Writing for the dissent, Justice Elena Kagan noted that the “Abood rule is deeply entrenched, and is the foundation for not tens or hundreds, but thousands of contracts between unions and governments across the nation. Our precedent about precedent, fairly understood and applied, makes it impossible for this court to reverse that decision.”

If the Supreme Court does overturn Abood, such a decision will have a profound impact, across the Country’s twenty five states that permit compulsory “fair share” for teachers, firefighters, police and other public workers as unions will not flourish if they cannot compel non-members to contribute toward their efforts. Friedrichs truly is a case to watch.

 

“No, You Can’t Wear That”—D.C. Circuit Sets Important Limitation On Union Apparel in the Workplace

Contributed by Steven Jados

In the opening sentence of its recent decision, Southern New England Telephone Co. v. NLRB, the federal D.C. Circuit Court of Appeals stated: “Common sense sometimes matters in resolving legal disputes.” If only that were always true in labor disputes.

The legal dispute in this matter centered on the fact that the company prohibited publicly visible employees—those who had direct contact with customers or the public—from wearing union t-shirts that said “Inmate” on the front and “Prisoner of AT$T” on the back. These shirts were part of a campaign by the union representing certain company employees to apply bargaining pressure in the midst of contentious contract negotiations. Notably, the company did allow the shirts to be worn by employees who were not publicly visible.

Common sense says it is less-than-ideal to have your customers and prospects think that you imprison your employees—metaphorically or otherwise.

43200054_sGenerally speaking, however, the National Labor Relations Act protects union members’ rights to wear clothing with union logos and slogans in the workplace. In light of the NLRB’s efforts to expand its reach into non-union workplaces, that same protection conceivably extends to articles of clothing linked to concerted activities relating to wages and working conditions, regardless of whether the clothing is worn by union or non-union employees.

Relying on that generalized protection, prior to this matter reaching the D.C. Circuit, the NLRB ruled that the company acted unlawfully by prohibiting employees from wearing the “prisoner” shirts, and suspending employees who refused to comply with the prohibition.
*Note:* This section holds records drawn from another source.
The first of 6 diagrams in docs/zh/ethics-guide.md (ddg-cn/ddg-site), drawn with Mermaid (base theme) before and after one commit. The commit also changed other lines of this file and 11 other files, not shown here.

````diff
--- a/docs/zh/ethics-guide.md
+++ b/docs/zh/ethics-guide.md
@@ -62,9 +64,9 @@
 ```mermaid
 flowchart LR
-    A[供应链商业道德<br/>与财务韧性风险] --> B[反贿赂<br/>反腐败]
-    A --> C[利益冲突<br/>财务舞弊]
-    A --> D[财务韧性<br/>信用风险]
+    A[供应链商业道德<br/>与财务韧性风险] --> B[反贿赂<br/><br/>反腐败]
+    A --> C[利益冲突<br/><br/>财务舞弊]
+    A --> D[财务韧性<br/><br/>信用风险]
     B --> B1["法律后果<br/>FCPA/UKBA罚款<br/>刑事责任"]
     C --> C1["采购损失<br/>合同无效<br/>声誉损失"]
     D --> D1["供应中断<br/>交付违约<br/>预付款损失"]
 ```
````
The D.C. Circuit, however, cited the “special circumstances” exception to the generalized protection favoring union apparel, and stated that this exception allows employers to stop employees “from displaying messages on the job that the company reasonably believes may harm its relationship with its customers or its public image.” In applying that exception to the union’s “prisoner” shirts, the court reinforced the strength and significance of an employer’s concerns of potential damage to customer relationships. Such concerns may outweigh employees’ rights on the subject of union apparel.

All of that said, the bottom line here is that companies do have some rights when it comes to limiting union apparel in the workplace. However, companies must tread carefully when attempting to impose apparel rules because the “special circumstances” exemption will not apply in every case. Common sense eventually prevailed in this matter, but that happened only after a lengthy legal battle that lasted more than five years.